The Yard is one of the two locations used for practice runs with the rover, helping the team understand more about both the hardware and the software used to command it. I talked with rover driver Matt Heverly, who gave us a quick Drivers Ed course. Thanks to Tristam Sparks for capturing a portion of it on video...
Heverly told us, "One of the things I love about this job is the fuzziness. The nature of exploration includes unknowns. We use both engineering data and intuition to decide if we can safely go where the scientists would like us to go."
In this closer look at the rover's wheels, you'll notice some holes. Heverly explained that just like on Earth, Martian sand dunes have no real features. Reference points are needed for the rover to orient itself, so Curiosity has to create it's own. And that's where the holes come in, leaving a pattern in the sand as Curiosity rolls over it.
Fun fact: The original version of the wheels had "JPL" stamped in them, but apparently NASA wasn't thrilled about leaving JPL tracks on Mars. However, if you know anything about Morse code, look closely at the pattern of dots and dashes...

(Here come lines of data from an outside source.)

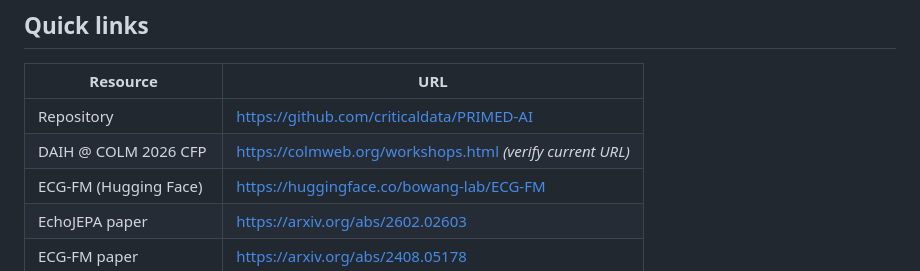
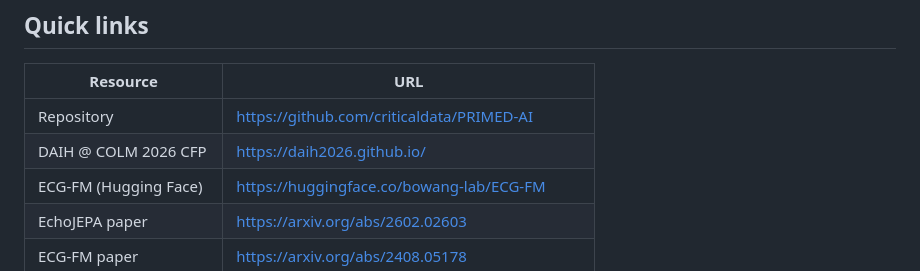
Before and after one commit to criticaldata/PRIMED-AI, a Markdown page: TASK.md, the part around the change. Drawn GitHub-style.

Commit message:
update URL

```diff
--- a/TASK.md
+++ b/TASK.md
@@ -39,7 +39,7 @@
 | Resource | URL |
 |----------|-----|
 | Repository | https://github.com/criticaldata/PRIMED-AI |
-| DAIH @ COLM 2026 CFP | https://colmweb.org/workshops.html *(verify current URL)* |
+| DAIH @ COLM 2026 CFP | https://daih2026.github.io/ |
 | ECG-FM (Hugging Face) | https://huggingface.co/bowang-lab/ECG-FM |
 | EchoJEPA paper | https://arxiv.org/abs/2602.02603 |
 | ECG-FM paper | https://arxiv.org/abs/2408.05178 |
```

[Need a hint? This post on Wikipedia spells it out for you. Pun intended.]